[Extracted data entries]

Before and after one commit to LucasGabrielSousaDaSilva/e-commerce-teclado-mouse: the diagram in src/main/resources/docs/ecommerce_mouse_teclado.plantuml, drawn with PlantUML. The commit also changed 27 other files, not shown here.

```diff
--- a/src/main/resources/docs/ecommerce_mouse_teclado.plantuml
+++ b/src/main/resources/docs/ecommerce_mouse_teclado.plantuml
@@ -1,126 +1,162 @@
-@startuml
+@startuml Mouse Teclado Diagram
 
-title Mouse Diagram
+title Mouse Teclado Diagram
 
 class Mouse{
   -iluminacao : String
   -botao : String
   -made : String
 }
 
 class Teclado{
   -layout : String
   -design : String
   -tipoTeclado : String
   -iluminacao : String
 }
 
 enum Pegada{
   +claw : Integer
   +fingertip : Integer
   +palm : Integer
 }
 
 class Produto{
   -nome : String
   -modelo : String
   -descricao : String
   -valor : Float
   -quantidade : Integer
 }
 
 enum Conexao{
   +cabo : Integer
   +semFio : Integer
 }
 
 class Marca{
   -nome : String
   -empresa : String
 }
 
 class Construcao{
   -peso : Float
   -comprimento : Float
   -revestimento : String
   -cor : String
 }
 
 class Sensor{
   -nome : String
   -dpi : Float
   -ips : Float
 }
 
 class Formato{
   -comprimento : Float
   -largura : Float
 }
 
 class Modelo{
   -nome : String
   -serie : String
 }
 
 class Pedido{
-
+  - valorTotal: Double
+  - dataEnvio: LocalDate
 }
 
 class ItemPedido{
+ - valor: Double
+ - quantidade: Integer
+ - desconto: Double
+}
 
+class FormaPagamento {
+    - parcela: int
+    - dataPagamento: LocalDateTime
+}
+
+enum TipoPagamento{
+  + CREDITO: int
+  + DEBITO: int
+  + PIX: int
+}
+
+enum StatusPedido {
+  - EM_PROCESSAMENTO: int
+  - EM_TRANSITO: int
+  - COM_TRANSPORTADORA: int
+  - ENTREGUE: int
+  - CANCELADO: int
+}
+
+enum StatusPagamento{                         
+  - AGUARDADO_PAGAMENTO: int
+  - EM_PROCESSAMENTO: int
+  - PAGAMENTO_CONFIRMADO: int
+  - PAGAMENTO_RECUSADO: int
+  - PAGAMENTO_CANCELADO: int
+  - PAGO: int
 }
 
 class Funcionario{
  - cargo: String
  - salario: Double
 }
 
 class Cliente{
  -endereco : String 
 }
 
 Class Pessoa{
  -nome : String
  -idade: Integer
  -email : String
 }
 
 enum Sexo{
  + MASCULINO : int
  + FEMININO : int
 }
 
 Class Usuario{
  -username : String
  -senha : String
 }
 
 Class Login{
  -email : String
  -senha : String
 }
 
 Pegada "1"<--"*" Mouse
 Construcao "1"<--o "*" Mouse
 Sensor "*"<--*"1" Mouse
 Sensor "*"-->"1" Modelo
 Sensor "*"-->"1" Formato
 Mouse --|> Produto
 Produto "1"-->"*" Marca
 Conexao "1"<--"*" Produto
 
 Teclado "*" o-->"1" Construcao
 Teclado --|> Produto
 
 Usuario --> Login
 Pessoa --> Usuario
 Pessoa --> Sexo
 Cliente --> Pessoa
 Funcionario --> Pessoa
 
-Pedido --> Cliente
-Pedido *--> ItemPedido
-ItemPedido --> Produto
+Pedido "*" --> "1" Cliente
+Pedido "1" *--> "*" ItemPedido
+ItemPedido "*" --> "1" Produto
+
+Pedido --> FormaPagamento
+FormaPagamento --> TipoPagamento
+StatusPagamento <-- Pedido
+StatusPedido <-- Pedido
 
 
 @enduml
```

WHAT YOU HAVE TO DO –
Repeat each entry word for word.

RESPONSE TO THIS TASK –
Before and after one commit to LucasGabrielSousaDaSilva/e-commerce-teclado-mouse: the diagram in src/main/resources/docs/ecommerce_mouse_teclado.plantuml, drawn with PlantUML. The commit also changed 27 other files, not shown here.

```diff
--- a/src/main/resources/docs/ecommerce_mouse_teclado.plantuml
+++ b/src/main/resources/docs/ecommerce_mouse_teclado.plantuml
@@ -1,126 +1,162 @@
-@startuml
+@startuml Mouse Teclado Diagram
 
-title Mouse Diagram
+title Mouse Teclado Diagram
 
 class Mouse{
   -iluminacao : String
   -botao : String
   -made : String
 }
 
 class Teclado{
   -layout : String
   -design : String
   -tipoTeclado : String
   -iluminacao : String
 }
 
 enum Pegada{
   +claw : Integer
   +fingertip : Integer
   +palm : Integer
 }
 
 class Produto{
   -nome : String
   -modelo : String
   -descricao : String
   -valor : Float
   -quantidade : Integer
 }
 
 enum Conexao{
   +cabo : Integer
   +semFio : Integer
 }
 
 class Marca{
   -nome : String
   -empresa : String
 }
 
 class Construcao{
   -peso : Float
   -comprimento : Float
   -revestimento : String
   -cor : String
 }
 
 class Sensor{
   -nome : String
   -dpi : Float
   -ips : Float
 }
 
 class Formato{
   -comprimento : Float
   -largura : Float
 }
 
 class Modelo{
   -nome : String
   -serie : String
 }
 
 class Pedido{
-
+  - valorTotal: Double
+  - dataEnvio: LocalDate
 }
 
 class ItemPedido{
+ - valor: Double
+ - quantidade: Integer
+ - desconto: Double
+}
 
+class FormaPagamento {
+    - parcela: int
+    - dataPagamento: LocalDateTime
+}
+
+enum TipoPagamento{
+  + CREDITO: int
+  + DEBITO: int
+  + PIX: int
+}
+
+enum StatusPedido {
+  - EM_PROCESSAMENTO: int
+  - EM_TRANSITO: int
+  - COM_TRANSPORTADORA: int
+  - ENTREGUE: int
+  - CANCELADO: int
+}
+
+enum StatusPagamento{                         
+  - AGUARDADO_PAGAMENTO: int
+  - EM_PROCESSAMENTO: int
+  - PAGAMENTO_CONFIRMADO: int
+  - PAGAMENTO_RECUSADO: int
+  - PAGAMENTO_CANCELADO: int
+  - PAGO: int
 }
 
 class Funcionario{
  - cargo: String
  - salario: Double
 }
 
 class Cliente{
  -endereco : String 
 }
 
 Class Pessoa{
  -nome : String
  -idade: Integer
  -email : String
 }
 
 enum Sexo{
  + MASCULINO : int
  + FEMININO : int
 }
 
 Class Usuario{
  -username : String
  -senha : String
 }
 
 Class Login{
  -email : String
  -senha : String
 }
 
 Pegada "1"<--"*" Mouse
 Construcao "1"<--o "*" Mouse
 Sensor "*"<--*"1" Mouse
 Sensor "*"-->"1" Modelo
 Sensor "*"-->"1" Formato
 Mouse --|> Produto
 Produto "1"-->"*" Marca
 Conexao "1"<--"*" Produto
 
 Teclado "*" o-->"1" Construcao
 Teclado --|> Produto
 
 Usuario --> Login
 Pessoa --> Usuario
 Pessoa --> Sexo
 Cliente --> Pessoa
 Funcionario --> Pessoa
 
-Pedido --> Cliente
-Pedido *--> ItemPedido
-ItemPedido --> Produto
+Pedido "*" --> "1" Cliente
+Pedido "1" *--> "*" ItemPedido
+ItemPedido "*" --> "1" Produto
+
+Pedido --> FormaPagamento
+FormaPagamento --> TipoPagamento
+StatusPagamento <-- Pedido
+StatusPedido <-- Pedido
 
 
 @enduml
```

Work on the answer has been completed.